According to figures published by HM Revenue and Customs (HMRC), the number of people who live in the UK but pay no tax on their offshore income has fallen to a record low.
Since last year, the amount of tax paid by non-domiciled (nom-dom) individuals has fallen dramatically to £7.54 billion, down from a record high of £9.49 billion last year.
HMRC reports that 78,300 individuals claimed nom-dom taxpayer status in the UK in their self-assessment tax returns in 2017-18, a 13.5 per cent decrease from 90,500 in 2016-17. As a result, their status led to a £2 billion decline in the taxes paid to the exchequer.
Non-dom individuals are taxed only on income and capital gains which arise in the UK, paying UK tax only on money remitted into the country, while the vast majority of taxpayers who are considered to be domiciled pay tax on income and capital gains whether they arise in the UK or abroad.

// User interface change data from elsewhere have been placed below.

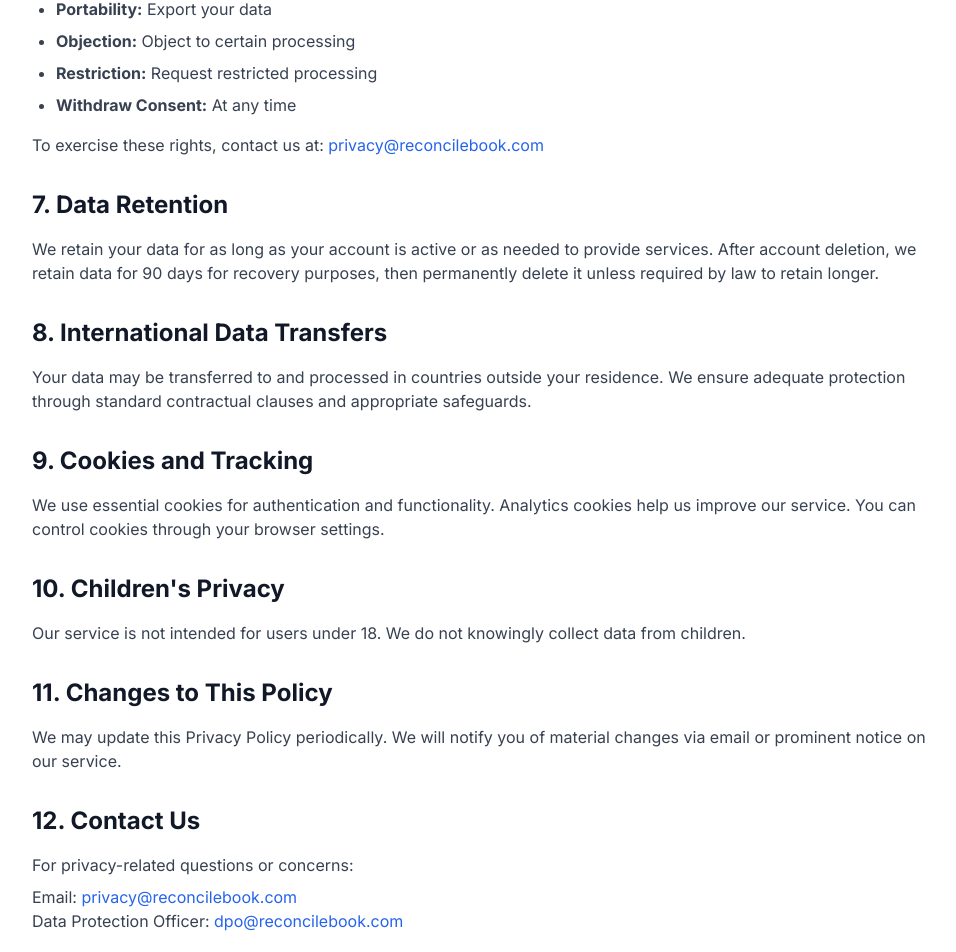
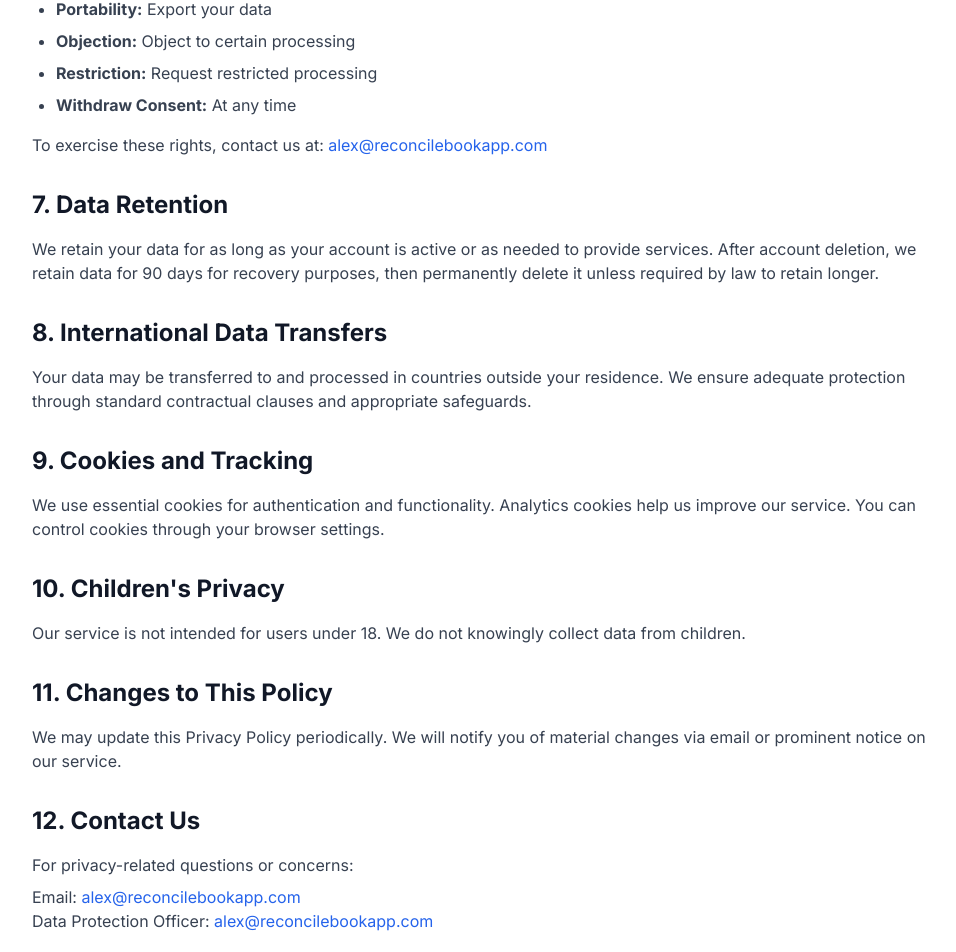
Before and after one commit to algominds35/tiktokshop-project-, a Next.js app: page /privacy in a window 1280 px wide. Shown: the part 1699-2651 px from the top of the page, without its empty margins (160-1116 px from the left). Built offline with nearby package versions, Linux system fonts and the light colour scheme.

Commit message:
Update legal pages with real email: alex@reconcilebookapp.com

```diff
--- a/app/privacy/page.jsx
+++ b/app/privacy/page.jsx
@@ -82,7 +82,7 @@ export default function PrivacyPolicy() {
               <li><strong>Withdraw Consent:</strong> At any time</li>
             </ul>
             <p className="text-gray-700">
-              To exercise these rights, contact us at: <a href="mailto:privacy@reconcilebook.com" className="text-blue-600 hover:underline">privacy@reconcilebook.com</a>
+              To exercise these rights, contact us at: <a href="mailto:alex@reconcilebookapp.com" className="text-blue-600 hover:underline">alex@reconcilebookapp.com</a>
             </p>
           </section>
 
@@ -127,8 +127,8 @@ export default function PrivacyPolicy() {
               For privacy-related questions or concerns:
             </p>
             <p className="text-gray-700">
-              Email: <a href="mailto:privacy@reconcilebook.com" className="text-blue-600 hover:underline">privacy@reconcilebook.com</a><br />
-              Data Protection Officer: <a href="mailto:dpo@reconcilebook.com" className="text-blue-600 hover:underline">dpo@reconcilebook.com</a>
+              Email: <a href="mailto:alex@reconcilebookapp.com" className="text-blue-600 hover:underline">alex@reconcilebookapp.com</a><br />
+              Data Protection Officer: <a href="mailto:alex@reconcilebookapp.com" className="text-blue-600 hover:underline">alex@reconcilebookapp.com</a>
             </p>
           </section>
 
--- a/app/security/page.jsx
+++ b/app/security/page.jsx
@@ -202,8 +202,8 @@ export default function DataProtectionSummary() {
               Our security team is here to help answer any questions from your IT or compliance team.
             </p>
             <p className="text-blue-800">
-              <strong>Contact:</strong> <a href="mailto:security@reconcilebook.com" className="underline">security@reconcilebook.com</a><br />
-              <strong>Data Protection Officer:</strong> <a href="mailto:dpo@reconcilebook.com" className="underline">dpo@reconcilebook.com</a>
+              <strong>Contact:</strong> <a href="mailto:alex@reconcilebookapp.com" className="underline">alex@reconcilebookapp.com</a><br />
+              <strong>Data Protection Officer:</strong> <a href="mailto:alex@reconcilebookapp.com" className="underline">alex@reconcilebookapp.com</a>
             </p>
           </section>
         </div>
--- a/app/terms/page.jsx
+++ b/app/terms/page.jsx
@@ -147,7 +147,7 @@ export default function TermsOfService() {
             <h2 className="text-2xl font-bold text-gray-900 mb-4">15. Contact</h2>
             <p className="text-gray-700">
               For questions about these Terms:<br />
-              Email: <a href="mailto:legal@reconcilebook.com" className="text-blue-600 hover:underline">legal@reconcilebook.com</a>
+              Email: <a href="mailto:alex@reconcilebookapp.com" className="text-blue-600 hover:underline">alex@reconcilebookapp.com</a>
             </p>
           </section>
         </div>
```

HMRC said the number of non-doms had also fallen because some had chosen to change their status to be UK-domiciled after the Government introduced an annual “non-dom levy” of between £30,000 and £60,000.
The levy which came into effect in April 2017, allows non-doms to continue to pay no tax on offshore income and capital gains unless they bring the money to the UK.
The Institute for Fiscal Studies thinktank found that the proportion of the top one per cent of highest-income taxpayers who live in London had increased by a fifth since the early 2000s.
London had the largest non-dom taxpayer population in 2016-17 with 58 per cent of non-dom taxpayers residing there, accounting for 76 per cent of all income tax, capital gains tax and NICs paid by non-doms.
An HMRC spokesperson said: “We believe those who choose to live in the UK for a long time should pay taxes here like everybody else. That’s why we changed the rules so that individuals who have been resident in the UK for at least 15 out of the last 20 tax years are now deemed to be domiciled in the UK.”